When it became clear that Callaway was going to win county approval, the association acquiesced.

It was, Callaway says, the first industrial production at the mine since the Depression. But the moment of common cause came to an abrupt end after miners hit a vertical 4-inch fault in the bedrock. Millions of gallons of water gushed into the mine, draining a dozen nearby wells, including one at the Grizzly Hill School. Callaway paid for new wells and bottled water for several of the nine years the school imported water.

“Mining is a treacherous business,” said Alpers of the Geological Survey. “Sometimes you don’t know what you’ll find.”

In 1997, faced with an unstable mine floor and a drop in gold prices, the mine closed.

“We’d barely gotten started,” Callaway said.

A consultant had determined that there were 257,000 ounces of gold in the San Juan Ridge mine, but Callaway extracted only 17,000 ounces before the mine closed.

Two years ago, with gold prices near record highs, Callaway, the chief executive of San Juan Mining, reappeared, this time telling residents that horizontal drilling would avoid another calamity.

But the Taxpayers Association is not willing to give him a second chance. Members are concerned not only about another accident but also about the possibility that the daily operation of the mine could siphon off millions of gallons of water, especially in drought years.

“It could cause chronic dewatering problems,” said the group’s president, Sol Henson, 35, a hydrologist who grew up here and still lives here.

Callaway rejects the association’s argument.

“The idea that the whole community would be depleted of water has no basis,” he said. “That’s just a function of a political campaign being waged against the project.”

Callaway says he has spent $1.8 million in the permit process and expects to pay an equal amount before it is over. The cost includes monthly monitoring of local wells. More than 100 homeowners signed up to have their well water tested.

In a letter to Nevada County planning officials, Callaway said politics, not science, was driving the decision about “what is a reasonable amount of data collection.” He balked at providing a blank check for more well water studies.

The Taxpayers Association disagreed. It hired Tom Myers, a consultant on mining’s impact on water supplies, who told county officials that the wells should be monitored for two years “to assess the potential impacts of the proposed reopening of the mine.”

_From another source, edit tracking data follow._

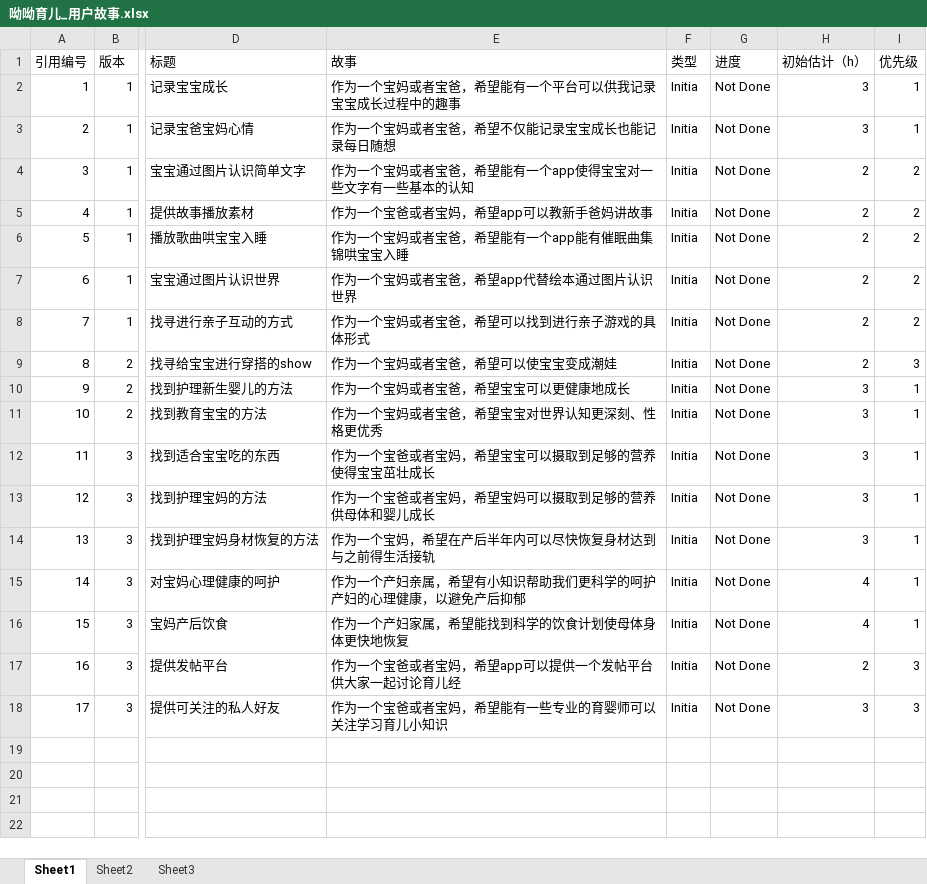
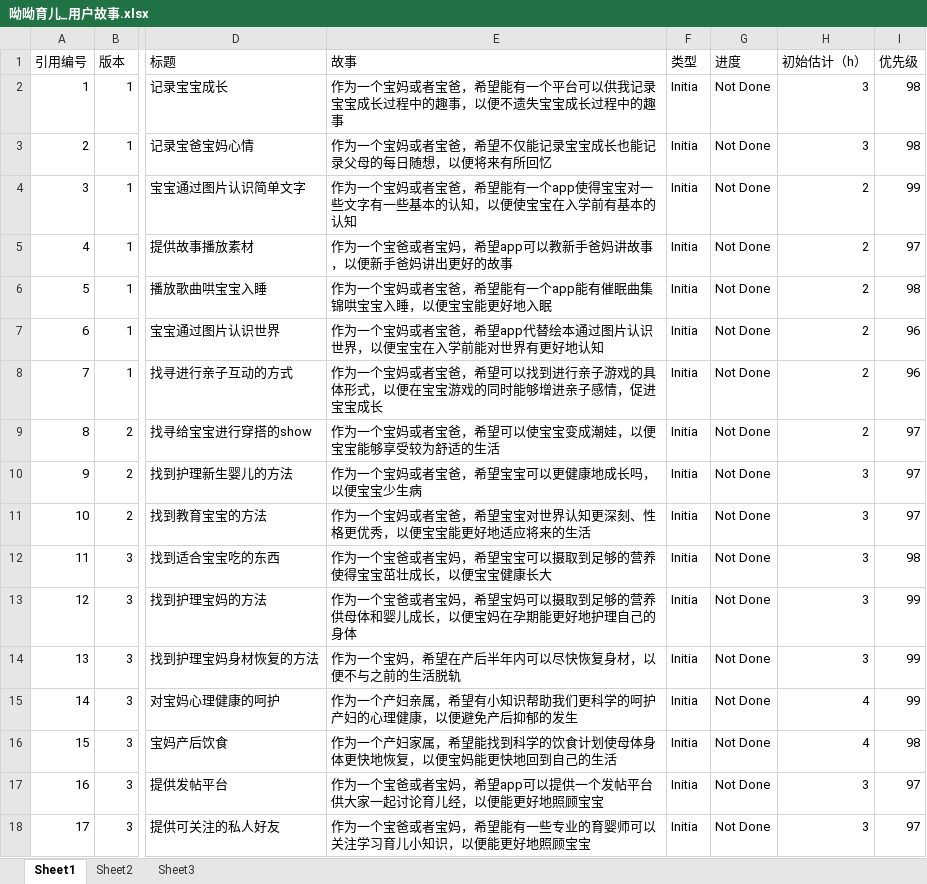
Before and after one commit to changyanxin/SoftWare-Project, an Excel workbook: person/changyanxin/呦呦育儿_用户故事.xlsx, sheet Sheet1, drawn as a sheet; only a part is shown, gaps mark what is left out; values as stored, in another font and other column widths than the file's, no borders; the diff names each change by its address in the sheet, - before the commit and + after, or states it on an @@ line.

Commit message:
use-story

```diff
--- a/person/changyanxin/呦呦育儿_用户故事.xlsx (sheet Sheet1)
+++ b/person/changyanxin/呦呦育儿_用户故事.xlsx (sheet Sheet1)
-E2 (故事): 作为一个宝妈或者宝爸，希望能有一个平台可以供我记录宝宝成长过程中的趣事
+E2 (故事): 作为一个宝妈或者宝爸，希望能有一个平台可以供我记录宝宝成长过程中的趣事，以便不遗失宝宝成长过程中的趣事
-I2:I3 (优先级): 1
+I2:I3 (优先级): 98
-E3 (故事): 作为一个宝妈或者宝爸，希望不仅能记录宝宝成长也能记录每日随想
+E3 (故事): 作为一个宝妈或者宝爸，希望不仅能记录宝宝成长也能记录父母的每日随想，以便将来有所回忆
-E4 (故事): 作为一个宝妈或者宝爸，希望能有一个app使得宝宝对一些文字有一些基本的认知
+E4 (故事): 作为一个宝妈或者宝爸，希望能有一个app使得宝宝对一些文字有一些基本的认知，以便使宝宝在入学前有基本的认知
-I4 (优先级): 2
+I4 (优先级): 99
-E5 (故事): 作为一个宝爸或者宝妈，希望app可以教新手爸妈讲故事
+E5 (故事): 作为一个宝爸或者宝妈，希望app可以教新手爸妈讲故事，以便新手爸妈讲出更好的故事
-I5 (优先级): 2
+I5 (优先级): 97
-E6 (故事): 作为一个宝妈或者宝爸，希望能有一个app能有催眠曲集锦哄宝宝入睡
+E6 (故事): 作为一个宝妈或者宝爸，希望能有一个app能有催眠曲集锦哄宝宝入睡，以便宝宝能更好地入眠
-I6 (优先级): 2
+I6 (优先级): 98
-E7 (故事): 作为一个宝妈或者宝爸，希望app代替绘本通过图片认识世界
+E7 (故事): 作为一个宝妈或者宝爸，希望app代替绘本通过图片认识世界，以便宝宝在入学前能对世界有更好地认知
-I7:I8 (优先级): 2
+I7:I8 (优先级): 96
-E8 (故事): 作为一个宝妈或者宝爸，希望可以找到进行亲子游戏的具体形式
+E8 (故事): 作为一个宝妈或者宝爸，希望可以找到进行亲子游戏的具体形式，以便在宝宝游戏的同时能够增进亲子感情，促进宝宝成长
-E9 (故事): 作为一个宝妈或者宝爸，希望可以使宝宝变成潮娃
+E9 (故事): 作为一个宝妈或者宝爸，希望可以使宝宝变成潮娃，以便宝宝能够享受较为舒适的生活
-I9 (优先级): 3
+I9 (优先级): 97
-E10 (故事): 作为一个宝妈或者宝爸，希望宝宝可以更健康地成长
+E10 (故事): 作为一个宝妈或者宝爸，希望宝宝可以更健康地成长吗，以便宝宝少生病
-I10:I11 (优先级): 1
+I10:I11 (优先级): 97
-E11 (故事): 作为一个宝妈或者宝爸，希望宝宝对世界认知更深刻、性格更优秀
+E11 (故事): 作为一个宝妈或者宝爸，希望宝宝对世界认知更深刻、性格更优秀，以便宝宝能更好地适应将来的生活
-E12 (故事): 作为一个宝爸或者宝妈，希望宝宝可以摄取到足够的营养使得宝宝茁壮成长
+E12 (故事): 作为一个宝爸或者宝妈，希望宝宝可以摄取到足够的营养使得宝宝茁壮成长，以便宝宝健康长大
-I12 (优先级): 1
+I12 (优先级): 98
-E13 (故事): 作为一个宝爸或者宝妈，希望宝妈可以摄取到足够的营养供母体和婴儿成长
+E13 (故事): 作为一个宝爸或者宝妈，希望宝妈可以摄取到足够的营养供母体和婴儿成长，以便宝妈在孕期能更好地护理自己的身体
-I13:I15 (优先级): 1
+I13:I15 (优先级): 99
-E14 (故事): 作为一个宝妈，希望在产后半年内可以尽快恢复身材达到与之前得生活接轨
+E14 (故事): 作为一个宝妈，希望在产后半年内可以尽快恢复身材，以便不与之前的生活脱轨
-E15 (故事): 作为一个产妇亲属，希望有小知识帮助我们更科学的呵护产妇的心理健康，以避免产后抑郁
+E15 (故事): 作为一个产妇亲属，希望有小知识帮助我们更科学的呵护产妇的心理健康，以便避免产后抑郁的发生
-E16 (故事): 作为一个产妇家属，希望能找到科学的饮食计划使母体身体更快地恢复
+E16 (故事): 作为一个产妇家属，希望能找到科学的饮食计划使母体身体更快地恢复，以便宝妈能更快地回到自己的生活
-I16 (优先级): 1
+I16 (优先级): 98
-E17 (故事): 作为一个宝爸或者宝妈，希望app可以提供一个发帖平台供大家一起讨论育儿经
+E17 (故事): 作为一个宝爸或者宝妈，希望app可以提供一个发帖平台供大家一起讨论育儿经，以便能更好地照顾宝宝
-H17 (初始估计（h）): 2
+H17 (初始估计（h）): 3
-I17:I18 (优先级): 3
+I17:I18 (优先级): 97
-E18 (故事): 作为一个宝爸或者宝妈，希望能有一些专业的育婴师可以关注学习育儿小知识
+E18 (故事): 作为一个宝爸或者宝妈，希望能有一些专业的育婴师可以关注学习育儿小知识，以便能更好地照顾宝宝
```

County planning officials are expected to meet with Callaway soon to try to resolve the impasse over water monitoring. An environmental impact report, required by state law, will be written by independent consultants, at Callaway’s expense. After written commentary and public hearings, it will be up to county officials to decide the future of the mine on San Juan Ridge. If Callaway succeeds, he expects to have a permit by 2016 and open the mine the following year.

But he is growing frustrated. “You can’t have profits, grow the economy, provide jobs and tax revenue without impacts,” he said. “As a society, we have to accept there is a price to pay.”